They call the Kentucky State Reformatory the “Middle finger of justice.” This is so because one of the first building built is very tall and sticks out above the rest of the prison. As you enter you pass through the guard shake between the parking lot and a pathway that takes you to the entrance of the prison. You walk up about 20 steps before walking through the first key locked door and a guard waiting to let people in and out; this includes visitors, employees, inmates and volunteers. You provide that guard with your driver’s license and he provides you with a badge. You sign in on paper and log the badge into a computer. After you are signed in you walk through another key locked door to the area where they check your person and your belongs. There is a scanner you see at the airport when you go to put your belonging through. Depending on the sex of guard on duty you may or may not get hand body searched or scanned by hand yet if need; it is accommodated... After you are cleared you pass through 2 power locked gates, get keys and a radio and walk through the building to the yard. I held my classes in the chapel which is about a 10-minute walk from the last locked gate to the chapel. As you can imagine there are inmates roaming freely in the yard no matter what the weather. As you walk to the chapel you pass baseball fields, a fenced in seating area, the chow hall and I think the medication pass building. There are various inmate housing facilities as well but they are off in the distance. I have only been inside one. The reformatory is a medical prison so there is a medical and mental health unit that serves various medical and mental conditions. You pass those building as well. As you pass building from the front part of the yard you can see very thin windows that open cells to the outside. The dorms were all built at separate times so there are a few different window types. Walking the yard at first was very intimidating but I walked it with a very close friend in the beginning. Although it was intimidating, I was not afraid. I kept my head up, watched the men watch me and walked at the same pace as my colleague. The walk isn’t that bed and after a while you get used to the surrounds which is something you are told not to do as it makes you complacent to those arounds you but you can’t help it from happening as times goes by.
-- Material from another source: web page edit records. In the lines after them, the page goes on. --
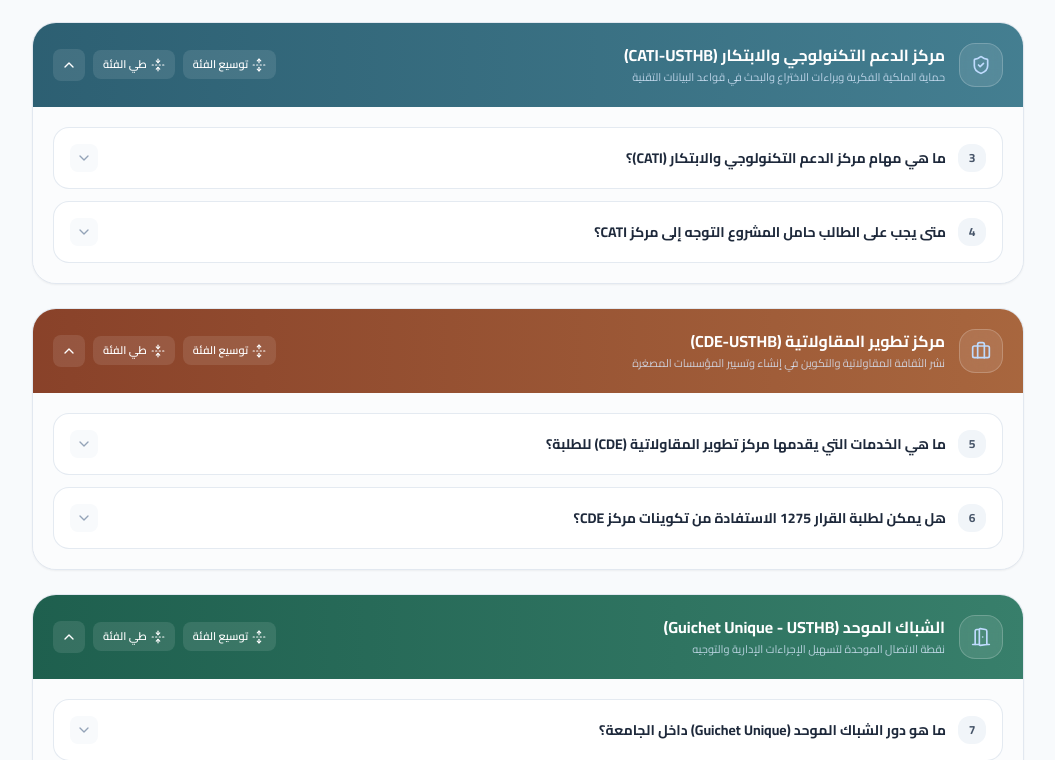
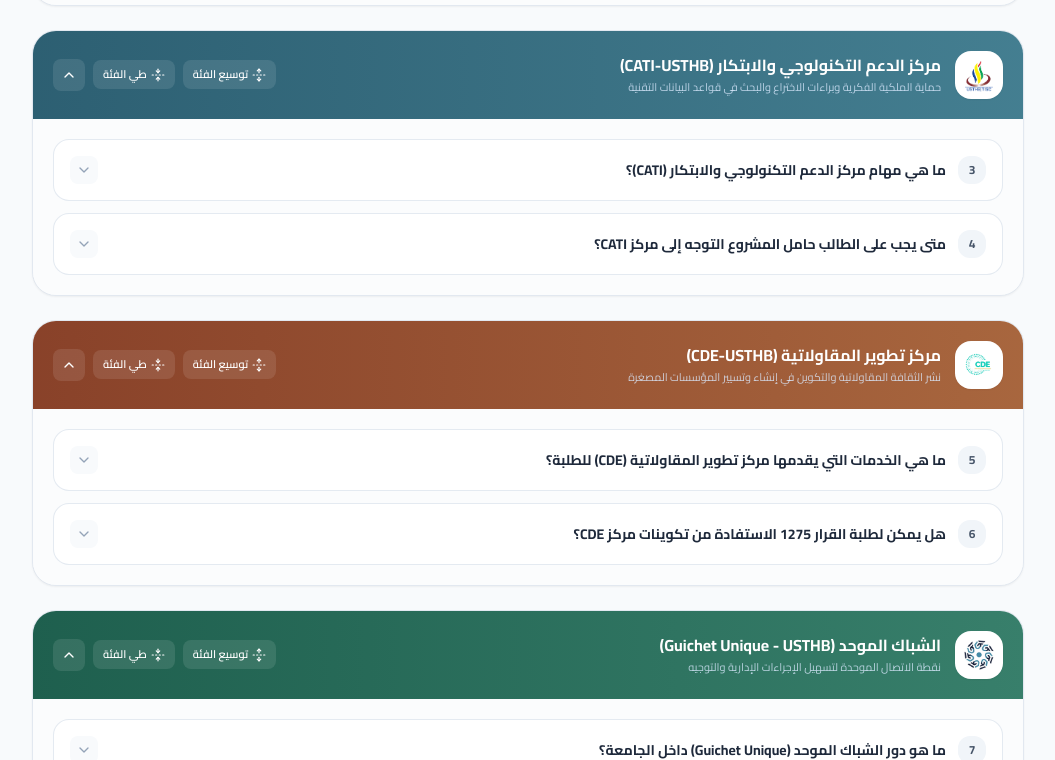
Before and after one commit to lbourennaneadm/usthb-guide, a plain HTML site: page index.html in a window 1280 px wide. Shown: the part 2040-2800 px from the top of the page, without its empty margins (112-1167 px from the left). Drawn offline with nearby package versions, Linux system fonts and the light colour scheme.

Commit message:
Add files via upload

```diff
--- a/index.html
+++ b/index.html
@@ -397,6 +397,7 @@
     const ecosystemCategories = [
       {
         id: "decree-1275-008",
+		img: "images/logo-usthb.png",
         icon: "file-text",
         headerColor: "from-amber-900/90 to-amber-800/80",
         shortLabel: { ar: "قرار 1275 / 008 والوسم", fr: "Arrêté 1275/008 & Label", en: "Decree 1275/008 & Label" },
@@ -629,6 +630,7 @@
       },
       {
         id: "cat-incubateur",
+		img: "images/logo-incubateur.png",
         icon: "rocket",
         headerColor: "from-blue-900/90 to-blue-800/80",
         shortLabel: { ar: "الحاضنة TECHINNOV", fr: "Incubateur TECHINNOV", en: "TECHINNOV Incubator" },
@@ -673,6 +675,7 @@
       },
       {
         id: "cat-cati",
+		img: "images/logo-cati.png",
         icon: "shield-check",
         headerColor: "from-cyan-900/90 to-cyan-800/80",
         shortLabel: { ar: "مركز CATI", fr: "Centre CATI", en: "CATI Center" },
@@ -717,6 +720,7 @@
       },
       {
         id: "cat-cde",
+		img: "images/logo-cde.png",
         icon: "briefcase",
         headerColor: "from-orange-900/90 to-amber-800/80",
         shortLabel: { ar: "مركز CDE", fr: "Centre CDE", en: "CDE Center" },
@@ -761,6 +765,7 @@
       },
       {
         id: "cat-guichet",
+		img: "images/logo-guichet.png",
         icon: "door-open",
         headerColor: "from-emerald-900/90 to-emerald-800/80",
         shortLabel: { ar: "الشباك الموحد", fr: "Guichet Unique", en: "One-Stop Shop" },
@@ -805,6 +810,7 @@
       },
       {
         id: "cat-nesda",
+		img: "images/logo-nesda.png",
         icon: "landmark",
         headerColor: "from-purple-900/90 to-purple-800/80",
         shortLabel: { ar: "وكالة NESDA", fr: "Agence NESDA", en: "NESDA Agency" },
@@ -981,9 +987,12 @@
           <div id="cat-group-${category.id}" class="bg-white rounded-3xl border border-slate-200 shadow-sm overflow-hidden transition-all duration-300">
             <div class="p-4 sm:p-5 bg-gradient-to-r ${category.headerColor} text-white flex flex-col sm:flex-row items-start sm:items-center justify-between gap-4">
               <div class="flex items-center gap-3.5">
-                <div class="w-11 h-11 rounded-2xl bg-white/10 backdrop-blur border border-white/20 flex items-center justify-center shrink-0">
-                  <i data-lucide="${category.icon}" class="w-5 h-5 text-blue-200"></i>
+
+			 <!------------------logo-categories------------------------->
+			   <div class="w-12 h-12 rounded-2xl bg-white p-1.5 shadow-sm flex items-center justify-center overflow-hidden shrink-0 border border-white/20">
+                  <img src="${category.img}" alt="Logo" class="w-full h-full object-contain" />
                 </div>
+
                 <div>
                   <h3 class="font-bold text-sm sm:text-base text-white">${category.title[currentLang]}</h3>
                   <p class="text-[11px] text-blue-100/80 mt-0.5">${category.subtitle[currentLang]}</p>
```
The chapel is wheel chair assessable so you walk up a ramp. When you enter, you enter the office area where there is a volunteer inmate manning a desk and talking to other inmates just coming in to chat. There are two offices where there is a Chaplin and an assist Chaplin and the chapel off to the left. As you can imagine the chapel is just like any other chapel you enter. There is a pulpit, chairs, areas for music and seating for the congregation. This chapel serves all religions even some you may find surprising like the Nordic religion that worships Oden, the god from Thor. They support all forms of Christianity, pagan religions like Wicca. They support Judaism, Islam, the Mormonism, the Sevan Day Adventist, and Jehovah Witnesses and so on. The Chaplin has to be opened minded and cannot discriminate against request for material or other means of worship as long as it is safe and promoted respectfully. The Chaplin’s duties include funeral planning, contacting family, supplying cards, worships and worship group organizations that are run by inmates, schedules of chapel time, providing material requested within reason and individual support when needed and appropriate. I love the chapel. It felt neutral and safe.
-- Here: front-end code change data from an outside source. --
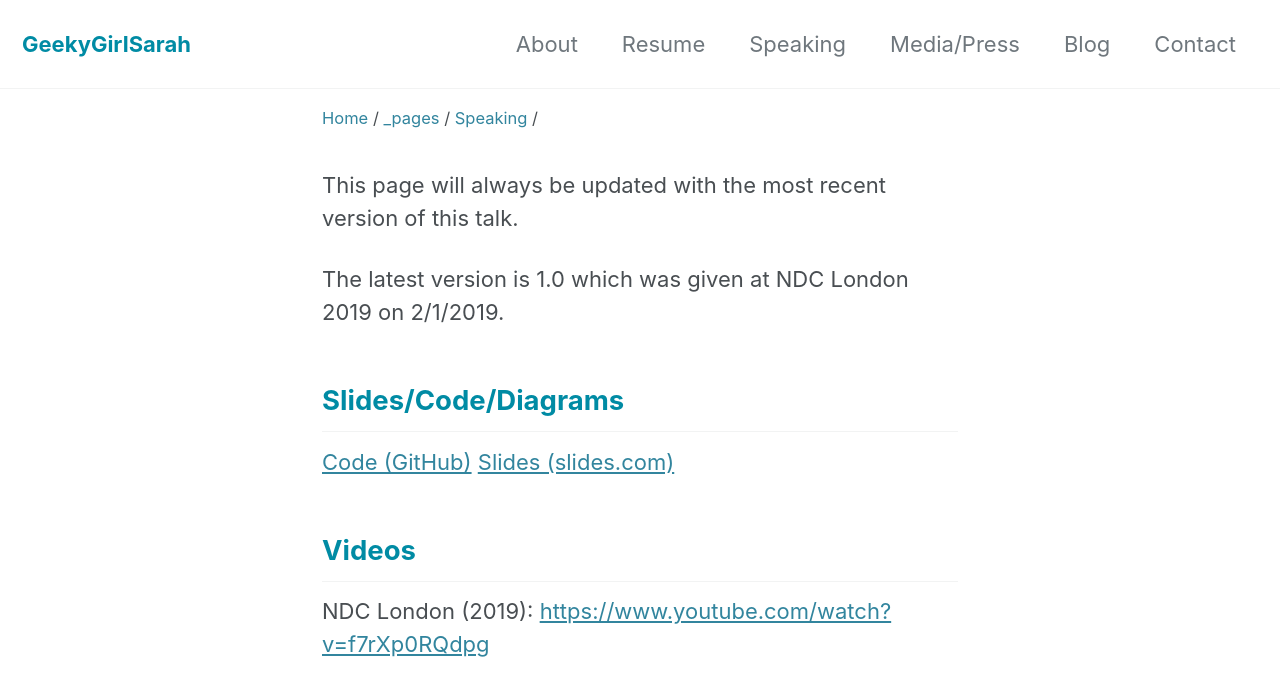
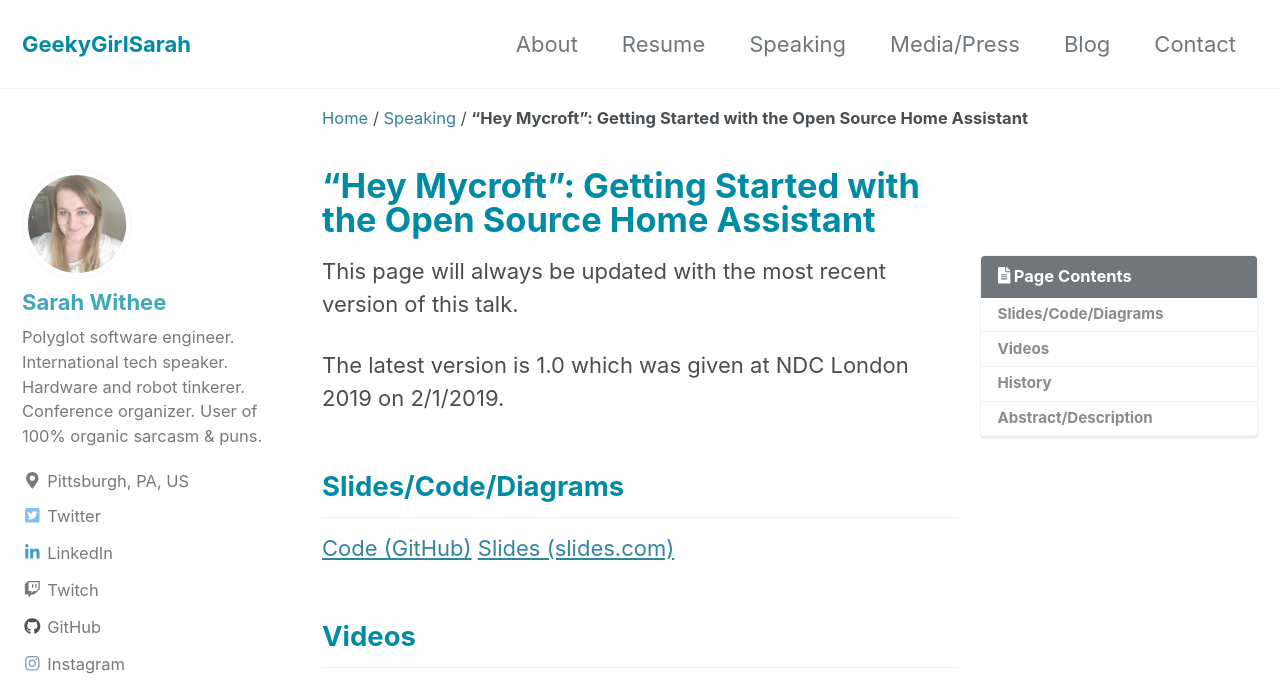
Before and after one commit to geekygirlsarah/geekygirlsarah.com, a Jekyll site: the page built from _pages/speaking/hey-mycroft-getting-started-with-the-open-source-home-assistant.md, in a window 1280 px wide and 900 px high, cut to the strip 0-686 px from the top of the window. Built offline with Jekyll 4.4.1, drawn with Linux system fonts in a browser that asks for light colours; cached includes are drawn as plain includes; nearby versions of some CDN libraries; comment, search, counter and statistics services are not loaded; some of the changed text lies outside the part shown.

Commit message:
Fix adding colon to description, which breaks if string has quotes in it

```diff
--- a/_pages/speaking/hey-mycroft-getting-started-with-the-open-source-home-assistant.md
+++ b/_pages/speaking/hey-mycroft-getting-started-with-the-open-source-home-assistant.md
@@ -4,7 +4,7 @@ layout: single
 # author: sarah # this seems to break the author profile and not sure why yet
 permalink: /speaking/hey-mycroft-getting-started-with-the-open-source-home-assistant/
 date: 2019-07-21T12:19:00-04:00
-description: Slides, videos, and more for my talk "“Hey Mycroft”: Getting Started with the Open Source Home Assistant"
+description: "Slides, videos, and more for my talk “Hey Mycroft”: Getting Started with the Open Source Home Assistant"
 # classes: wide
 toc: true
 toc_label: "Page Contents"
```
Also changed, not shown: _pages/speaking/building-your-team-to-last.md (+1 -1 lines).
I’d like to add that I will never not have I ever violated anyone of my class members in any of my work.